1 Corinthians 10:1-5
The Old in the New Revealed
I have written in these pages before a line I learned from my father years ago: “The New Testament is in the Old Testament concealed; the Old is in the New revealed.” This short passage shows us this. Now Paul is setting up an argument that, as God overthrew the ancient Israelites in the desert for their faithlessness to Him years before, He may indeed do the same with these Corinthians who best heed the warnings from the Old Testament Scriptures. But I will save that for tomorrow. Today I wish to capitalize on the way that Paul reads the Old Testament, which is the way we should read the Old Testament; that is, in the light of Christ.
When I attended a left-of-center seminary years ago, we were taught to understand the Scriptures according to a model called the “historical-critical” method. We were to discover what the words which the prophet said, written in the text, meant to the original hearers. After divining that, we were then to preach what that message means to our listeners today in our sermon. Let us call this the “find out what it meant and then preach what it means” method of Scripture interpretation and sermon preparation. And when dealing with the Old Testament, how the New Testament writer understood the Old Testament passage was, well, not irrelevant, but certainly peripheral. Well, as you can plainly see, not allowing the New Testament to reveal the Old Testament’s inner meaning is to empty the Old of any Christological value, and simply leads to moralistic preaching.
If we will read the Scriptures aright, we must read them according to Christ.

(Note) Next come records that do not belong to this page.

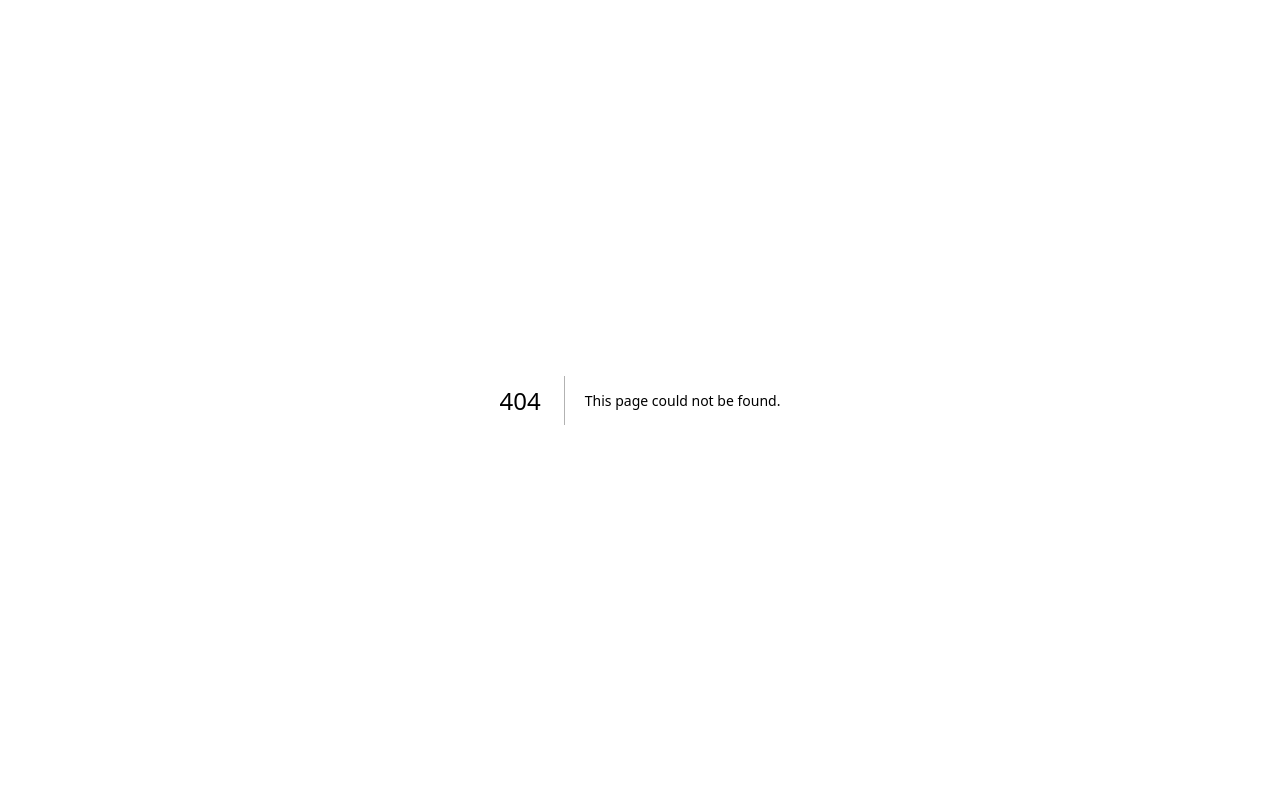
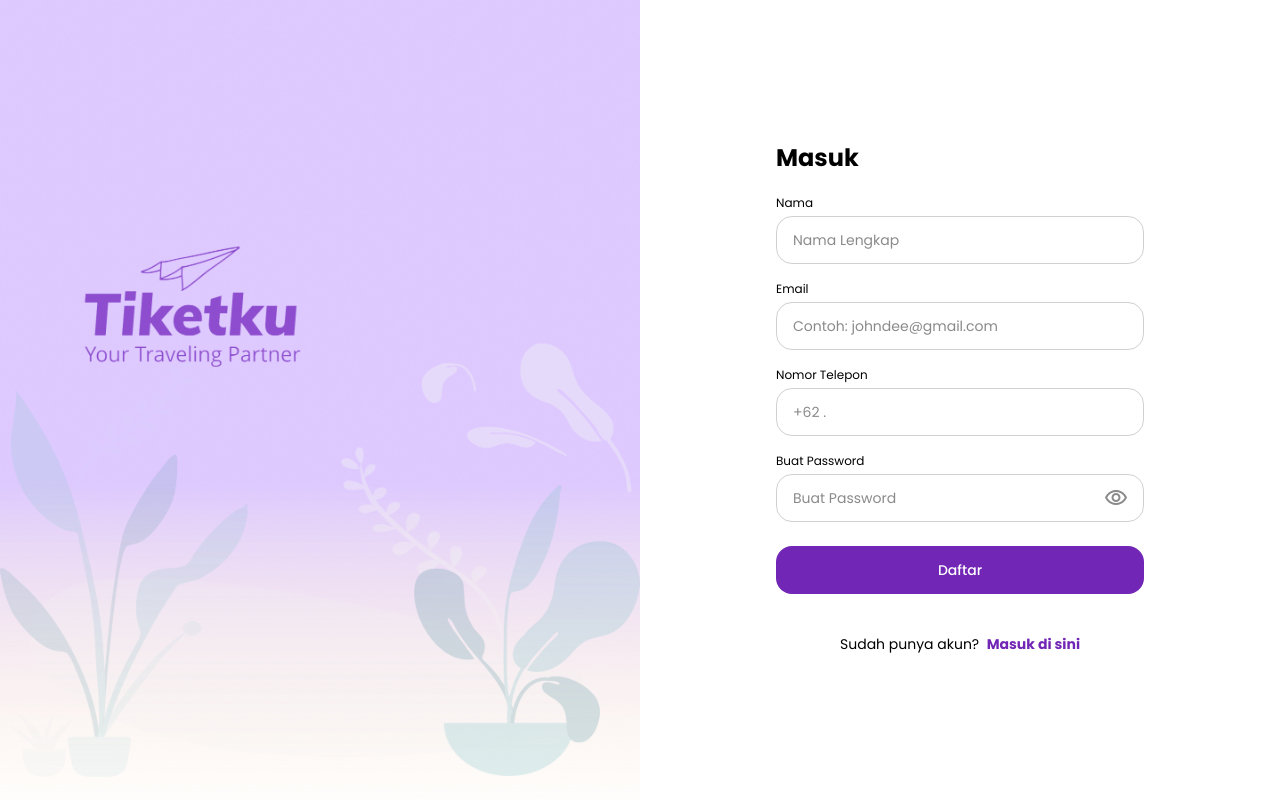
Before and after one commit to arieffadhlan/shinzou-frontend, a Next.js app: page /auth/register in a window 1280 px wide. Before the commit this address had no page. Built offline with nearby package versions, Linux system fonts and the light colour scheme.

Commit message:
feat: add register

```diff
--- /dev/null
+++ b/app/auth/register/page.jsx
@@ -0,0 +1,100 @@
+"use client";
+
+import { useForm } from "react-hook-form";
+import { yupResolver } from "@hookform/resolvers/yup";
+import * as yup from "yup";
+
+import Button from "@/components/Button";
+import Input from "@/components/forms/Input";
+import Label from "@/components/forms/Label";
+
+const validationSchema = yup.object().shape({
+  name: yup.string().required("Nama wajib diisi."),
+  email: yup.string().email("Email tidak valid.").required("Email wajib diisi."),
+  phoneNumber: yup.string().required("Nomor telepon wajib diisi."),
+  password: yup.string().min(8).required("Password wajib diisi."),
+});
+
+const Register = () => {
+  const {
+    register,
+    reset,
+    handleSubmit,
+    formState: { errors }
+  } = useForm({
+    resolver: yupResolver(validationSchema),
+  });
+
+  const onSubmit = (data) => {
+    console.log(data);
+    reset();
+  }
+
+  return (
+    <div className="flex-[100%] flex flex-col gap-6 px-6 xs:px-0 xl:px-[136px] xl:flex-[50%]">
+      <h1 className="font-bold text-2xl leading-6 text-black">
+        Masuk
+      </h1>
+      <div className="flex flex-col gap-10">
+        <form onSubmit={handleSubmit(onSubmit)} className="flex flex-col gap-4">
+          <div className="flex flex-col gap-1">
+            <Label id="name">Nama</Label>
+            <Input
+              type="text"
+              variant="primary"
+              name="name"
+              register={register}
+              errors={errors}
+              validationSchema={validationSchema}
+              placeholder="Nama Lengkap"
+            />
+          </div>
+          <div className="flex flex-col gap-1">
+            <Label id="email">Email</Label>
+            <Input
+              type="email"
+              variant="primary"
+              name="email"
+              register={register}
+              errors={errors}
+              validationSchema={validationSchema}
+              placeholder="Contoh: johndee@gmail.com"
+            />
+          </div>
+          <div className="flex flex-col gap-1">
+            <Label id="phoneNumber">Nomor Telepon</Label>
+            <Input
+              type="number"
+              variant="primary"
+              name="phoneNumber"
+              register={register}
+              errors={errors}
+              validationSchema={validationSchema}
+              placeholder="+62 ."
+            />
+          </div>
+          <div className="flex flex-col gap-1">
+            <Label id="password">Buat Password</Label>
+            <Input
+              type="password"
+              variant="primary"
+              name="password"
+              register={register}
+              errors={errors}
+              validationSchema={validationSchema}
+              placeholder="Buat Password"
+            />
+          </div>
+          <Button type="submit" size="sm" variant="primary" className="w-full py-3.5 mt-2 active:bg-primary5">
+            Daftar
+          </Button>
+        </form>
+        <span className="flex justify-center items-center text-sm text-black">
+          Sudah punya akun? &nbsp;<a href="#" className="font-bold text-primary-4">Masuk di sini</a>
+        </span>
+      </div>
+    </div>
+  )
+}
+
+export default Register;
```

Our reason for adopting such a model is our Lord’s teaching the men on the road to Emmaus: “And beginning with Moses and all the prophets, he interpreted to them in all the Scriptures the things concerning himself” (Luke 24:27). And so the lamb which the Israelites sacrificed over Passover prefigured our Lord’s sacrifice; the Passover itself signified our Lord’s saving his people from coming judgment; crossing of the Red Sea under the cloud mentioned here was a type of baptism; the manna and water typify communion; the Rock, the presence of Christ. The Book of Hebrews applies this “typological” method throughout as it deals with the Old Testament, as do many places scattered throughout the New. This does not give us the right to make things up and see “types” in the Old Testament that aren’t there; however, we do intentionally strive to see how the Old Testament preaches Christ to us and make such our mindset when we read it. Otherwise, the Old Testament is a dead letter, and we know that’s not true.